In "To Build a Fire," why didn't the lack of sunlight bother the main character?
The answer to this question can be found in the first paragraph of this story, where the man and the setting he is in is introduced to the reader. It is clear that the setting is described in a way that highlights its hostile nature: there is after all a "grey pall" that seems to foreshadow the tragedy that follows and it is very bleak, in particular through the lack of sunlight that there is. However, in contrast to the setting, the main character seems to be very cheerful, as the following quote establishes:
He was used to the lack of sun. It had been days since he had seen the sun, and he knew that a few more days must pass before that cheerful orb, due south, would just peep above the sky-line and dip immediately from view.
The protagonist therefore is not bothered by the lack of sunlight because he is used to it by now.
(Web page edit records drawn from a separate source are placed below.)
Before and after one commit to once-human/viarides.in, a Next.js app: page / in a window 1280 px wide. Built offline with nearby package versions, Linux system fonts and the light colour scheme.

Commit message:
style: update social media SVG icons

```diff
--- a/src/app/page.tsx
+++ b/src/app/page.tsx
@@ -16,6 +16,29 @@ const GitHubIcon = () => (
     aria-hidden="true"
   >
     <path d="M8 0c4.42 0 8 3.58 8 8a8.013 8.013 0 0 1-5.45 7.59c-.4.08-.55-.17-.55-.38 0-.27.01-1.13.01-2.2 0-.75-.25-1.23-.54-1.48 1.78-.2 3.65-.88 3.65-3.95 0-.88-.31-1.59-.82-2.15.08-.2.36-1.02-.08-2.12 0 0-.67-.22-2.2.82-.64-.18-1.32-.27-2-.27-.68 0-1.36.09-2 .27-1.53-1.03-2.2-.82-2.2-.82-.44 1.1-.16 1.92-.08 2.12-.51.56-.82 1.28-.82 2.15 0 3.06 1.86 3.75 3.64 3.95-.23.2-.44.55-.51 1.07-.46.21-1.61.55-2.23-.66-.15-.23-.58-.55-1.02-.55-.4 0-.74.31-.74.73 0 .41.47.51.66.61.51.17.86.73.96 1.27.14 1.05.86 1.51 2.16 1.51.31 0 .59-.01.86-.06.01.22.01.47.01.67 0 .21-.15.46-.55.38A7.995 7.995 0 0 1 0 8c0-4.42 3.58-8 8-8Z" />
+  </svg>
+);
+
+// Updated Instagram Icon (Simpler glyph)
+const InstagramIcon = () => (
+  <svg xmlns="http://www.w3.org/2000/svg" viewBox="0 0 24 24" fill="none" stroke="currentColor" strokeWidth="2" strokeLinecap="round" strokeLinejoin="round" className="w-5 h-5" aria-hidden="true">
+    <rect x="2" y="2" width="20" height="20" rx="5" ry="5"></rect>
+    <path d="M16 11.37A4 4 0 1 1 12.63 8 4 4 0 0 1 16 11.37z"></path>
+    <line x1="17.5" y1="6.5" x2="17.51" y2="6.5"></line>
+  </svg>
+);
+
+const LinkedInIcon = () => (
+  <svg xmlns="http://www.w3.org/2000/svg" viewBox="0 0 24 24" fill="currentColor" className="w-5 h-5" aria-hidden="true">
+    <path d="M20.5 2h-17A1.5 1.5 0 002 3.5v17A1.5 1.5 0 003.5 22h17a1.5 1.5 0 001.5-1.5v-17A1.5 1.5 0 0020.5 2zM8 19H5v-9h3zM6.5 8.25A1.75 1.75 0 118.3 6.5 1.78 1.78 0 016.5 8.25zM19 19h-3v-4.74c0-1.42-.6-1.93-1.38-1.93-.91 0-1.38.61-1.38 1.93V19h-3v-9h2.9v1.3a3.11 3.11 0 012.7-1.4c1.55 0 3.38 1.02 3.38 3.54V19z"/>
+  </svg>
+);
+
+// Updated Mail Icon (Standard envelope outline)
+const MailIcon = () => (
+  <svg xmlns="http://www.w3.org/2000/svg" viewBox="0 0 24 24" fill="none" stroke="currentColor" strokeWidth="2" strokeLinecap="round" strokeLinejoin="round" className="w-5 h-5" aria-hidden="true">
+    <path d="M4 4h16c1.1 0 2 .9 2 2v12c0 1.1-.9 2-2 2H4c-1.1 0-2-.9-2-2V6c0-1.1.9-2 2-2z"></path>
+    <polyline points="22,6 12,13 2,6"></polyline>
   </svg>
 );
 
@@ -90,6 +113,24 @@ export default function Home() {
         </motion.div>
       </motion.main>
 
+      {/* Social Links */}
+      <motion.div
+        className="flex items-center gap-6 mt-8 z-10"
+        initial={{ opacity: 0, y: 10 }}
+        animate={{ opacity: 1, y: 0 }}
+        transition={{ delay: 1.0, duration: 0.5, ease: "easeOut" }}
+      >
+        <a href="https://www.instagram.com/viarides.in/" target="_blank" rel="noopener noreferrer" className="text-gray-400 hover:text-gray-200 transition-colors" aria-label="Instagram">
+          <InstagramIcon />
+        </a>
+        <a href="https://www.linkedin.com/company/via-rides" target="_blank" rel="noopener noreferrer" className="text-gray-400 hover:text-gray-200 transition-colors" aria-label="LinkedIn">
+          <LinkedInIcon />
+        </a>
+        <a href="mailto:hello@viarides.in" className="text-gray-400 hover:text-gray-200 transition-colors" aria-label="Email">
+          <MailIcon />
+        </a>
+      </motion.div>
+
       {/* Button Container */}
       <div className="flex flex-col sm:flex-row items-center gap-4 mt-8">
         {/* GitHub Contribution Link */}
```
Because he is so far north, it has been a while since he has seen the sun and he knows from experience that it will be a little longer until the sun will begin to show itself again, though very gradually.